Several of the architectural drawings are complemented by modern basreliefs
that express in three dimensions what the drawings represent.
Since its publication in 1570, Palladio’s landmark text, I Quattro Libri dell’Architettura, has exerted enormous
influence on architects. The book’s graphic design and sequencing of text and illustrations became a model
for subsequent architectural publications. The autograph sheets in the exhibition shed light on Palladio’s
creative process in designing the text, beginning with studies of how to integrate a building’s plan and
elevation, followed by preliminary studies for the woodcut illustrations.
PALLADIO AND AMERICA
Palladio’s influence on the architecture of the United
States is examined in the final section of the show, which
consists of a series of specially commissioned models of key
American buildings. During the eighteenth century,
Palladio’s impact was almost entirely on domestic
architecture, as house design increasingly incorporated
classically proportioned porticoes. Thomas Jefferson’s
design for his famous home, Monticello, in Charlottesville,
Virginia, is one of the best examples of this. Jefferson also incorporated Palladian principles into his design
for the Virginia State Capitol in Richmond as well as in an unsuccessful competition submission for The
Palladio’s restoration drawings of ancient Roman monuments, presented in the fourth book of I Quattro
Libri, became the primary source of inspiration for some of America’s most ambitious public buildings of the
late-nineteenth and early-twentieth-century American Renaissance. These include the Supreme Court and
National Gallery of Art in Washington, D.C., and the New York Stock Exchange.
ORGANIZATION AND SPONSORSHIP
The exhibition is organized by the Royal Institute of British Architects Trust, London, in association with
the Centro Internazionale di Studi di Architettura Andrea Palladio, Vicenza, and The Morgan Library &
Museum, New York. Plaster models are by Timothy Richards.
The exhibition is made possible by the generous support of the Regione del Veneto, Dainese, Richard H.
Driehaus Charitable Lead Trust, British Architectural Library Trust, Gladys Krieble Delmas Foundation,
Samuel H. Kress Foundation, Center for Palladian Studies in America, Richard Wernham and Julia West,
Andrew D Stone, William T. Kemper Foundation, Anne Kriken and Sir John Soane’s Museum Foundation.
Related public programs at the Morgan are made possible in part by the Italian Cultural Institute, New
The Morgan exhibition program is supported in part by public funds from the
New York State Council on the Arts and the New York City Department
of Cultural Affairs.

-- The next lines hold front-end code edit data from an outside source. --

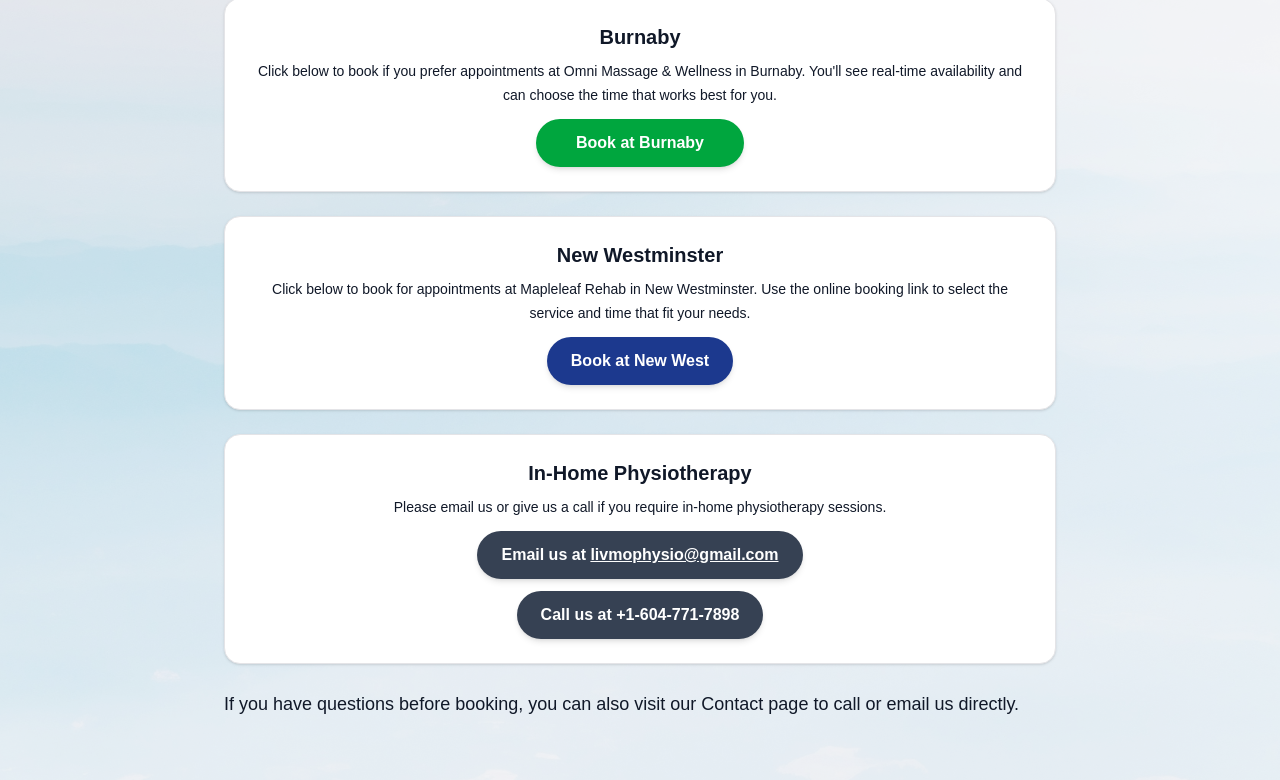
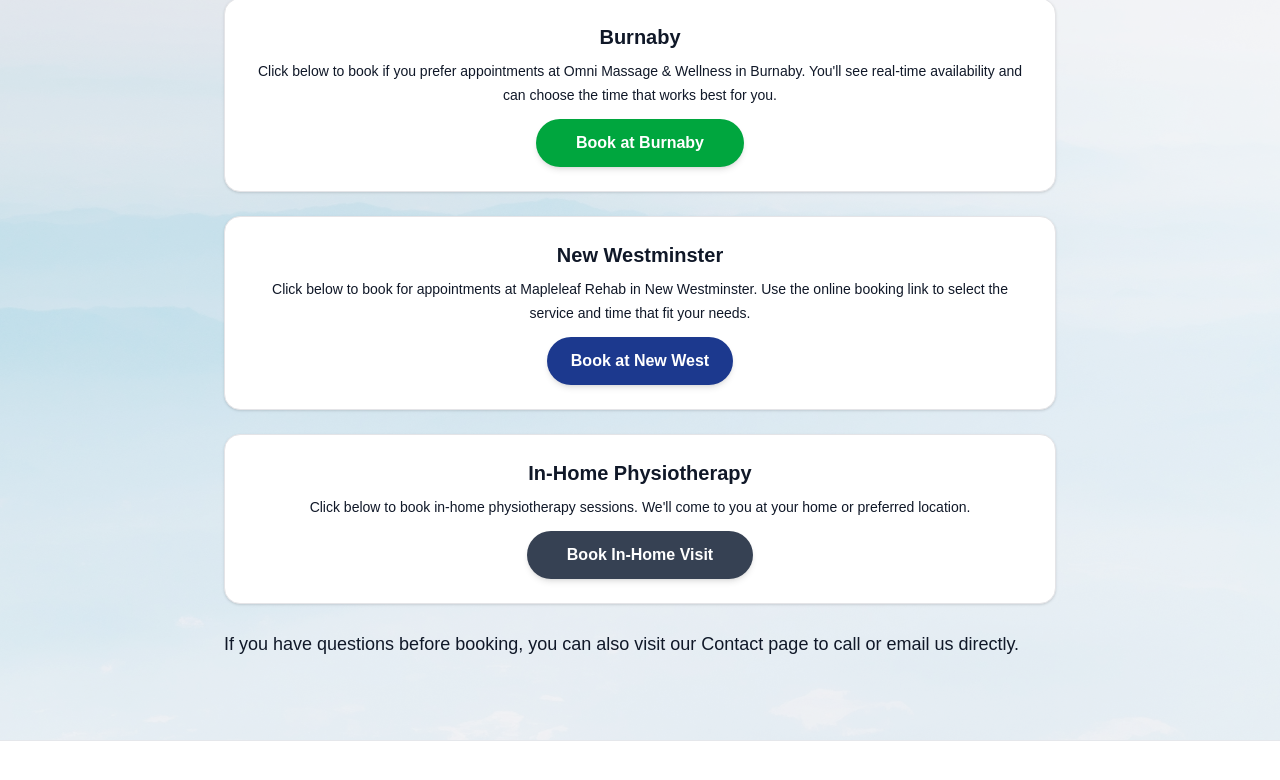
Before and after one commit to cher-kuo/cher-kuo.github.io, a Next.js app: page /book-appointment in a window 1280 px wide. Shown: the part 378-1158 px from the top of the page. Built offline with nearby package versions, Linux system fonts and the light colour scheme.

Commit message:
Update in-home physiotherapy with Colib booking URL

```diff
--- a/src/app/book-appointment/page.tsx
+++ b/src/app/book-appointment/page.tsx
@@ -82,16 +82,16 @@ export default function BookAppointmentPage() {
               In-Home Physiotherapy
             </h2>
             <p className="text-sm leading-6 text-gray-900 mb-3">
-              Please email us or give us a call if you require in-home physiotherapy sessions.
+              Click below to book in-home physiotherapy sessions. We&apos;ll come to you at your home or preferred location.
             </p>
-            <div className="flex flex-col gap-3 items-center">
-              <div className="inline-flex items-center justify-center rounded-full bg-gray-700 px-6 py-3 text-base font-semibold text-white shadow-md w-fit">
-                <span className="font-bold">Email us at <span className="underline">livmophysio@gmail.com</span></span>
-              </div>
-              <div className="inline-flex items-center justify-center rounded-full bg-gray-700 px-6 py-3 text-base font-semibold text-white shadow-md w-fit">
-                <span className="font-bold">Call us at +1-604-771-7898</span>
-              </div>
-            </div>
+            <a
+              href="https://www.colib.io/Booking/liv-motion-physiotherapy"
+              target="_blank"
+              rel="noopener noreferrer"
+              className="inline-flex flex-col items-center justify-center rounded-full bg-gray-700 px-10 py-3 text-base font-semibold text-white shadow-md transition-transform transition-colors hover:bg-gray-800 hover:-translate-y-0.5 active:translate-y-0"
+            >
+              <span className="text-center font-bold">Book In-Home Visit</span>
+            </a>
           </article>
 
           <p className="text-lg leading-8 text-gray-900">
--- a/src/app/contact/page.tsx
+++ b/src/app/contact/page.tsx
@@ -152,7 +152,7 @@ export default function ContactPage() {
               </div>
               <div className="text-sm text-gray-700 bg-white/60 rounded-lg p-3">
                 <p className="font-semibold text-gray-900 mb-1">Parking</p>
-                <p>There is free or paid street parking around the clinic. The Columbia Square Plaza offers free parking.</p>
+                <p>There is free or paid street parking around the clinic. The Columbia Square Plaza sits right across from the street and offers free parking.</p>
               </div>
             </div>
           </div>
```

The exhibition is curated by Dr. Irena Murray, the Sir Banister Fletcher Director of the British Architectural
Library at the Royal Institute of British Architects; Charles Hind, H. J. Heinz Curator of Drawings and
Archives at the BAL and an internationally acknowledged Palladian scholar; and Calder Loth, Senior
Architectural Historian at the Virginia Department of Historical Resources. Additional scientific and
historical advice is provided by Dr. Guido Beltramini, Director of the Centro Internazionale di Studi di
Architettura Andrea Palladio in Vicenza.
Based in Bath, England, Timothy Richards has over many years become internationally known for his
detailed plaster models of buildings from around the world. His work is held in many private collections and
offers a unique way to help explain and interpret historically important architecture.
Pictures starting at top: Sebastiano Ricci (1659–1734) Conjectural portrait of Andrea Palladio, 1715 RIBA Library Drawings and Archives Collections; Plaster model of United States Supreme Court Model by Timothy Richards, Bath, England